Bovine FashionSeveral years ago, I believe it was around the time our son was still a baby, I learned that a new size had been created for women:  Size O. That’s amazing for two reasons. One, I’m pretty sure zero isn’t a size. In fact, zero is nothing. Two, I’ve been living among Americans all my life; I’ve seen how we eat. Who the heck is in need of Size O? I admit I may be incorrect about the date of invention of this stupidity. It may have occurred when I regained some weight when our son was eight, but whenever it took place, I remember it stood out to me because anything having to do with extra weight was a sore point for me.

I changed my initial impression when I realized that this was a brilliant piece of marketing, genius even. A little shifting of the numbers by clothes manufacturers and clothing designers could make a small percentage of women on the planet feel like the goddesses they believed themselves to be. Can you imagine the thrill of discovering you were now a Size O? The trickledown effect would be priceless as women sporting bigger sizes discovered they could wear a smaller size. Thank You God and Jenny Craig.

But wait, what about the plus-sized gal? Her clothing sizes didn’t seem to benefit from Size O. She was still segregated to the other side of the store, barred from the cute and darling world of Size O by a wall of clothing and mirrors. Oh sure, there were breaks in the wall where she could wander over to scan the jewelry, scarves, sunglasses, and shoes, but even her lingerie was kept in check by a plus-sized prejudice.

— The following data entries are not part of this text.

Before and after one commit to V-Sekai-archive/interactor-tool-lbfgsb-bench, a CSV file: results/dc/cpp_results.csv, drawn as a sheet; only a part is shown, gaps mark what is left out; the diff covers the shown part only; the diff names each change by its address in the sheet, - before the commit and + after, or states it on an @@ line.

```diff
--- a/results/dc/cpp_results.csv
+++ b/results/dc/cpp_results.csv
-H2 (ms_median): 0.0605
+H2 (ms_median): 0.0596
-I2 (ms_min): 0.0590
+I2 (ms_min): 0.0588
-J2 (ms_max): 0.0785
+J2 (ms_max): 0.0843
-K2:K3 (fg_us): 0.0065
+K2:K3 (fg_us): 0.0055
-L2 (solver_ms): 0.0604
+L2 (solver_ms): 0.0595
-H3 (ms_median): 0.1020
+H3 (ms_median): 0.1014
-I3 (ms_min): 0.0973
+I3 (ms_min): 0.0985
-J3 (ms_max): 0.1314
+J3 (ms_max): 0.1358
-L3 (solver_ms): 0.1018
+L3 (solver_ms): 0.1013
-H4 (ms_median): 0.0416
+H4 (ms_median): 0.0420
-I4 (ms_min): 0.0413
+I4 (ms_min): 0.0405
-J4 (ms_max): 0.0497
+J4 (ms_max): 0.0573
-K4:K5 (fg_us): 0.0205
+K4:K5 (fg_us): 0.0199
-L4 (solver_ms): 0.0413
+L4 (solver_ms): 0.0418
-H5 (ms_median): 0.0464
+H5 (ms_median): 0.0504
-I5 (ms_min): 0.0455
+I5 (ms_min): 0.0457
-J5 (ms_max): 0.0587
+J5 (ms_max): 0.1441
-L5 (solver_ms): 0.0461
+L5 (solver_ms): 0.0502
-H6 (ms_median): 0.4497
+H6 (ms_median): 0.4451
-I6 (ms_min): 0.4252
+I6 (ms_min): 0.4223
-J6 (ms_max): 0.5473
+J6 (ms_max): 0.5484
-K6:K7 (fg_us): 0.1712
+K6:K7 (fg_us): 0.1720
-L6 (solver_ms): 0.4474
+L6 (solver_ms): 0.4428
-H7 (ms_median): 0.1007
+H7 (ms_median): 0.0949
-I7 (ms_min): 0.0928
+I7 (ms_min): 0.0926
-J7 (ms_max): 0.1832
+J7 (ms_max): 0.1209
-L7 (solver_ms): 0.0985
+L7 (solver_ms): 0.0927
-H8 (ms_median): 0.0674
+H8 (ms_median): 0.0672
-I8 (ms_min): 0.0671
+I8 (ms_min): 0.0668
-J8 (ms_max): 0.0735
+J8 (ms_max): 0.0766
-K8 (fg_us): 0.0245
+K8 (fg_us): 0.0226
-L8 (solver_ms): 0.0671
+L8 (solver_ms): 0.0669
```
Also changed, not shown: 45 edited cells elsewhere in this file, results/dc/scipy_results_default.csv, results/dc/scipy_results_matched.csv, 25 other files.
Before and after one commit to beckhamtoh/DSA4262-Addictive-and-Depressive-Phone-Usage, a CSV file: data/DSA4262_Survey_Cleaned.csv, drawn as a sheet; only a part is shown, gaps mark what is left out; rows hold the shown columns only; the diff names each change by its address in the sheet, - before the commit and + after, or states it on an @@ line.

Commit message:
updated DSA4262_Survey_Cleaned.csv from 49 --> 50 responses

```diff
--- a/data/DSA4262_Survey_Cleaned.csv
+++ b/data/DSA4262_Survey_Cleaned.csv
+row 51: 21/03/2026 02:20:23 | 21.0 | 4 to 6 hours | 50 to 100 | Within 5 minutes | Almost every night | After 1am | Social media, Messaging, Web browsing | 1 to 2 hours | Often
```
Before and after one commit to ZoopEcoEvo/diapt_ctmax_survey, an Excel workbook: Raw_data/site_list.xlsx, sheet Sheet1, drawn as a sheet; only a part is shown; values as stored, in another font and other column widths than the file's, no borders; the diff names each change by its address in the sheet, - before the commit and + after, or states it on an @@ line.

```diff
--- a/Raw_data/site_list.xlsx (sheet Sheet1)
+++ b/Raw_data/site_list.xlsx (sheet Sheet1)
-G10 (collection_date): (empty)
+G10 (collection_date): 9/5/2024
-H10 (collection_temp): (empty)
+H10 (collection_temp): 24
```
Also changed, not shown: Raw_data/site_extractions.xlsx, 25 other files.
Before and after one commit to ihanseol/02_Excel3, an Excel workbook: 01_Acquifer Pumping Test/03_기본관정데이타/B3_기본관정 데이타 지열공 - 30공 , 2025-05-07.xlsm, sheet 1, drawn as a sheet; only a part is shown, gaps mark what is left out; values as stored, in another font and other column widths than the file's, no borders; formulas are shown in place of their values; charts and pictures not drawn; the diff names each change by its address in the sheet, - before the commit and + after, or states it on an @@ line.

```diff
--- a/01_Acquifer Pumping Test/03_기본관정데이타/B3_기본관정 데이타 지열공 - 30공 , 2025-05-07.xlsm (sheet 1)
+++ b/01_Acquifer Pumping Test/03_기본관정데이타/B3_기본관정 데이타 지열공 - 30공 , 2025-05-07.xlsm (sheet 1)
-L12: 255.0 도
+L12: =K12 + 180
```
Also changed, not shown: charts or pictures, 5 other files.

Our full-figured gal didn’t have to wait very long for the fashion gurus to re-emerge from their drawing boards with an even bigger piece of stupidity. Their intentions were good. So good that Satan was able to re-pave major portions of the Highway to Hell that receives much foot traffic from politicians. But I digress.

Picture this: I’m shopping in the plus-sized department, excited that I’m reaching the lower numbers as I shed weight, when I encountered a brand new clothing size.

“What is this?” I asked the young, thin, chipper sales clerk. I couldn’t believe what I was seeing on the tag in the shirt I held.

“Oh, that’s our new size.”

“What is it? It looks like a word.”

“Oh, that’s OX.”

“I’m sorry, what?”

“OX.”

I stared for a few incredulous seconds before I held the tag up and showed her. I spoke slowly to make sure she understood.

“Do you see that word right there?”

“Uh…”

“Do you really think I’m going to feel better about myself having the word ox in my clothing?”

“Well, it’s a new size. Really. It’s smaller than X.”

“That’s funny, because X used to fit me just fine. You do realize the only thing that has occurred is a shifting of sizes?”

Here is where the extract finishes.